|Died||14 January 1994 (aged 88)|
|Spouse(s)||Josep Esgleas Jaume|
|Children||Vida Esgleas Montseny|
Germinal Esgleas Montseny
Blanca Esgleas Montseny
Federica Montseny Mañé (Catalan: [mun's]; 12 February 1905 – 14 January 1994) was a Spanish anarchist and intellectual who served as Minister of Health and Social Policy of the Government of the Second Spanish Republic during the Civil War.
She is known as a novelist and essayist and for being one of the first female ministers in Western Europe.
Federica Montseny was born on 12 February 1905 in Madrid, Spain. She was the sole surviving child of Joan Montseny and Teresa Mañé, both teachers and anarchists of Catalan extraction. They lived in Madrid because the 1896 Barcelona Corpus Christi procession bombing had led to her father being imprisoned and then exiled. The couple returned to Spain secretly and settled in the capital. From 1898, her parents jointly edited the fortnightly journal La Revista Blanca, one of the most significant anarchist publications of the time. The family put its savings into a house on the outskirts of Madrid. The developer that built the house threatened to sue her father when the latter accused him of stealing from the poor by taking money for houses that were never built. This forced the family to leave and spend the next years moving frequently and surviving occasional writing and farming. During Montseny's childhood, the Civil Guard would frequently visit the family home searching for her father. She would let them in as slowly as possible in order to give him time to hide.
Montseny was educated at home by her parents. After Montseny acquired basic reading and writing skills, her mother used progressive didactic methods to foster Montseny's curiosity, providing her with a wide range of reading material in order to encourage her to pursue her own intellectual interests. Montseny became acquainted with literature as well as social and political theory. She also credits the rural environment she grew up in with shaping her intellectual development. Throughout her life, she would return to nature when grappling with social questions.

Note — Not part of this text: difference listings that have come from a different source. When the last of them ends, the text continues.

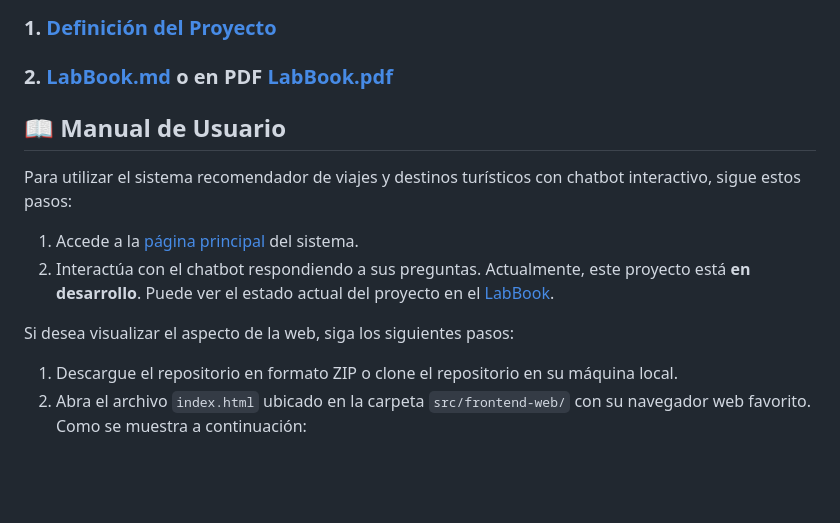
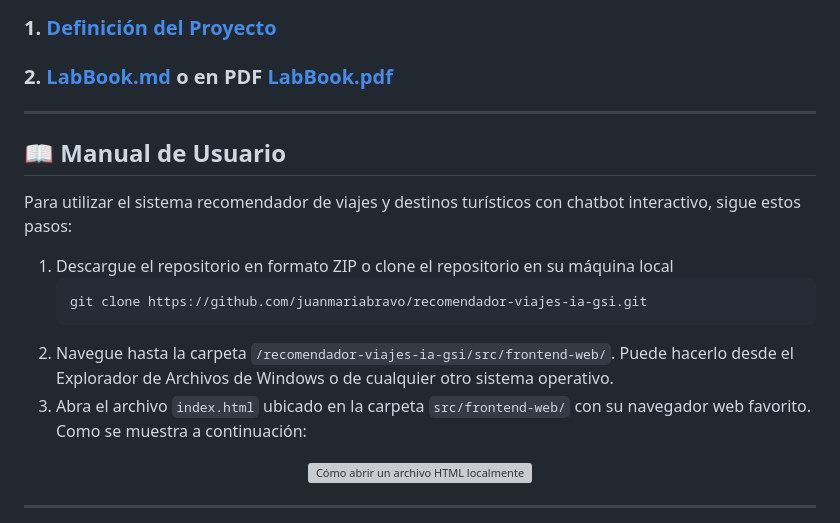
Before and after one commit to juanmariabravo/recomendador-viajes-ia-gsi, a Markdown page: README.md, the part around one of its changes. GitHub-like rendering; blank space fills up the shorter version; grey boxes are pictures that could not be loaded.

````diff
--- a/README.md
+++ b/README.md
@@ -16,16 +16,22 @@
 
 ### 2. [LabBook.md](LabBook.md) o en PDF [LabBook.pdf](LabBook_Bravo.pdf)
 
+---
+
 ## 📖 **Manual de Usuario**
 
 Para utilizar el sistema recomendador de viajes y destinos turísticos con chatbot interactivo, sigue estos pasos:
 
-1. Accede a la [página principal](src/frontend-web/index.html) del sistema.
-2. Interactúa con el chatbot respondiendo a sus preguntas.
-   Actualmente, este proyecto está **en desarrollo**. Puede ver el estado actual del proyecto en el [LabBook](LabBook.md).
+1. Descargue el repositorio en formato ZIP o clone el repositorio en su máquina local
+   ```
+   git clone https://github.com/juanmariabravo/recomendador-viajes-ia-gsi.git
+   ```
+2. Navegue hasta la carpeta `/recomendador-viajes-ia-gsi/src/frontend-web/`. Puede hacerlo desde el Explorador de Archivos de Windows o de cualquier otro sistema operativo.
+3. Abra el archivo `index.html` ubicado en la carpeta `src/frontend-web/` con su navegador web favorito. Como se muestra a continuación:
 
-Si desea visualizar el aspecto de la web, siga los siguientes pasos:
+<p align="center">
+  <img src="./assets/how-to-open-html-locally.png" alt="Cómo abrir un archivo HTML localmente" width="70%">
+</p>
 
-1. Descargue el repositorio en formato ZIP o clone el repositorio en su máquina local.
-2. Abra el archivo `index.html` ubicado en la carpeta `src/frontend-web/` con su navegador web favorito. Como se muestra a continuación:
+---
 
````
Also changed, not shown: other parts of README.md (+3 -2 lines).
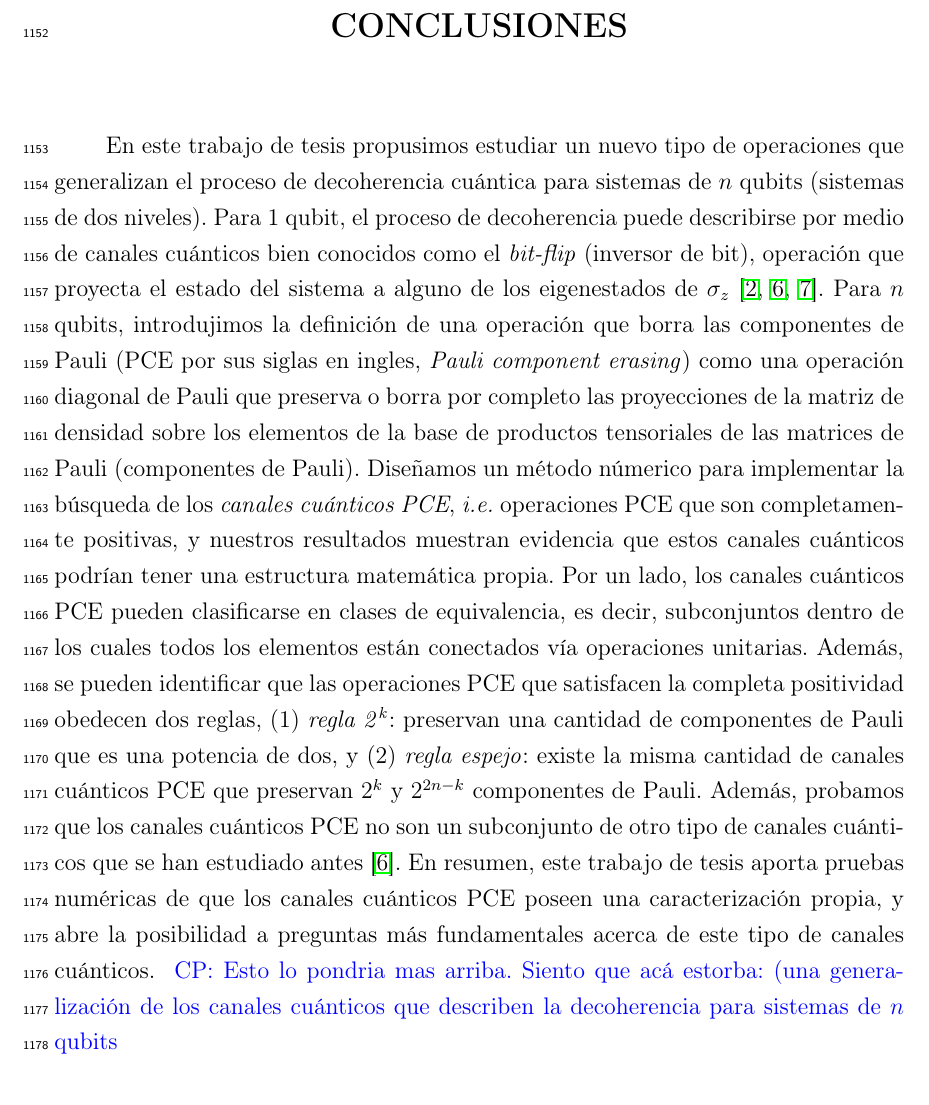
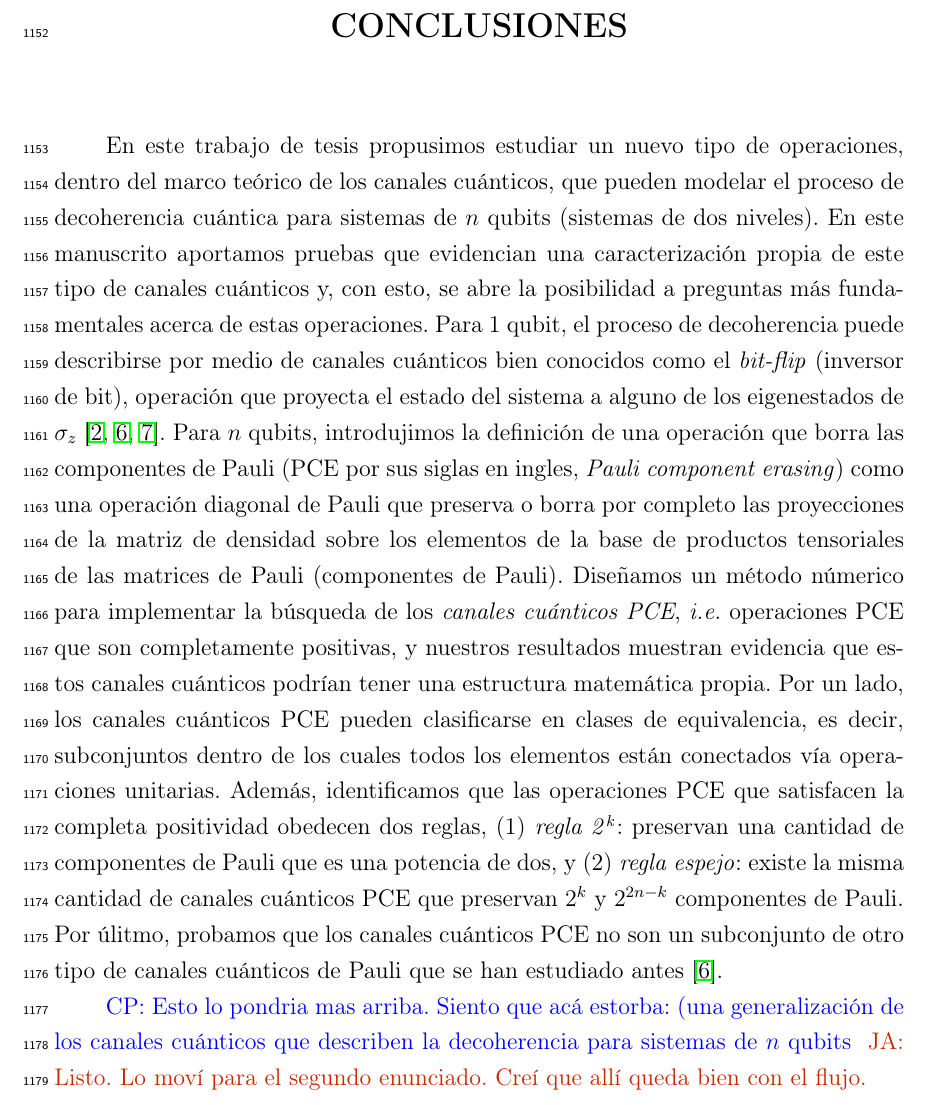
Before and after one commit to deleonja/docs_practicas, a LaTeX thesis (tesis/informe-tesis/tesis.tex, which reads tesis/informe-tesis/c_y_r.tex): part of page 73 of 81, cut so that both start at the same text. Compiled offline with pdfLaTeX.

Commit message:
Comentario resuleto después del overhaul a las conclusiones

```diff
--- a/tesis/informe-tesis/c_y_r.tex
+++ b/tesis/informe-tesis/c_y_r.tex
@@ -2,9 +2,15 @@
 
 
 \chapter{CONCLUSIONES}
-En este trabajo de tesis propusimos estudiar un nuevo tipo de operaciones
-que generalizan el proceso de decoherencia cuántica para sistemas de $n$ qubits
-(sistemas de dos niveles). Para 1 qubit, el proceso de decoherencia
+En este trabajo de tesis propusimos estudiar un nuevo tipo de operaciones, dentro
+del marco teórico de los canales cuánticos,
+que pueden modelar el proceso de decoherencia cuántica para sistemas de $n$ qubits
+(sistemas de dos niveles).
+En este manuscrito aportamos pruebas que evidencian
+una caracterización propia de este tipo de canales cuánticos
+y, con esto, se abre la posibilidad a preguntas más fundamentales acerca de estas
+operaciones.
+Para 1 qubit, el proceso de decoherencia
 puede describirse por medio de canales cuánticos bien conocidos como
 el \textit{bit-flip} (inversor de bit), operación que proyecta el estado del
 sistema a alguno de los eigenestados de $\sigma_z$
@@ -23,23 +29,21 @@ una estructura matemática propia.
 Por un lado, los canales cuánticos PCE pueden clasificarse en clases de equivalencia,
 es decir, subconjuntos dentro de los cuales todos los elementos están
 conectados vía operaciones unitarias.
-Además, se pueden identificar que las operaciones PCE
+Además, identificamos que las operaciones PCE
 que satisfacen la completa positividad obedecen dos reglas, (1) \textit{regla
 $\mathit{2^k}$}: preservan una cantidad de componentes de Pauli
 que es una potencia de dos, y (2) \textit{regla espejo}:
 existe la misma cantidad de canales cuánticos PCE que preservan $2^k$
 y $2^{2n-k}$ componentes de Pauli.
-Además, probamos que los canales cuánticos PCE no son un subconjunto
-de otro tipo de canales cuánticos que se han estudiado antes
+Por úlitmo, probamos que los canales cuánticos PCE no son un subconjunto
+de otro tipo de canales cuánticos de Pauli que se han estudiado antes
 \cite{nathanson2007pauli}.
-En resumen, este trabajo de tesis aporta pruebas numéricas
-de que los canales cuánticos PCE
-poseen una caracterización
-propia, y abre la posibilidad a preguntas más fundamentales acerca de este
-tipo de canales cuánticos.
+
+
 \cpnote{Esto lo pondria mas arriba. Siento que acá estorba: (una generalización de los canales cuánticos
 que describen la decoherencia
 para sistemas de $n$ qubits}
+\janote{Listo. Lo moví para el segundo enunciado. Creí que allí queda bien con el flujo.}
 
 % \cpnote{Primero, la introduccion de un nuevo tipo de canales que generalizan
 % las decoherencias basicas de un qubit. A esto tienen que ir dos frases, y también
```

In 1912, her parents returned to their native Catalonia and later established a publishing company that specialized in libertarian literature.
Montseny joined the anarchist trade union CNT (Confederación Nacional del Trabajo) and wrote for anarchist journals such as Solidaridad Obrera, Tierra y Libertad and Nueva Senda. In 1927, she joined the Federación Anarquista Ibérica (FAI).
With Josep Esgleas Jaume (alias Germinal Esgleas), she had three children: Vida (1933), Germinal (1938) and Blanca (1942).
During the Spanish Civil War, Montseny supported the republican government. She rejected the violence in the republican-held territory: "a lust for blood inconceivable in honest man before". In November 1936, Francisco Largo Caballero appointed Montseny as Minister of Health. In doing so, she became the first woman in Spanish history to be a cabinet minister. She was one of the first female ministers in Western Europe (but preceded by Danish Minister of Education, Nina Bang and Miina Sillanpää of Finland). She aimed to transform public health to meet the needs of the poor and the working class. To that end, she supported decentralized, locally responsive and preventive health care programs that mobilized the entire working class for the war effort. She was influenced by the anarchist sex reform movement, which since the 1920s had focused on reproductive rights and was minister in 1936 when Dr. Félix Martí Ibáñez, the anarchist director general of Health and Social Assistance of the Generalitat de Catalunya, issued the Eugenic Reform of Abortion, a decree that effectively made abortion on demand legal in Catalonia.
Given her family's libertarian tradition, her decision to enter the Popular Front government was especially difficult. Although joining the government was a move encouraged by the anarcho-syndicalist Confederación Nacional del Trabajo (CNT), the collaboration with the government to present a united front to the threat posed by Francisco Franco's rebel armies, was widely questioned during and for long after the war was over. Notably, she was involved in polemics with Emma Goldman and she was the recipient of harsh criticism in Camillo Berneri's open letter of 1937. For many anarchists, the topic of collaboration with both Marxists and governments is still contentious.
She moved to France in 1939 where she wrote many books, only a fraction of which were political. She returned to Spain in 1977, and died on 14 January 1994 in Toulouse, at 88.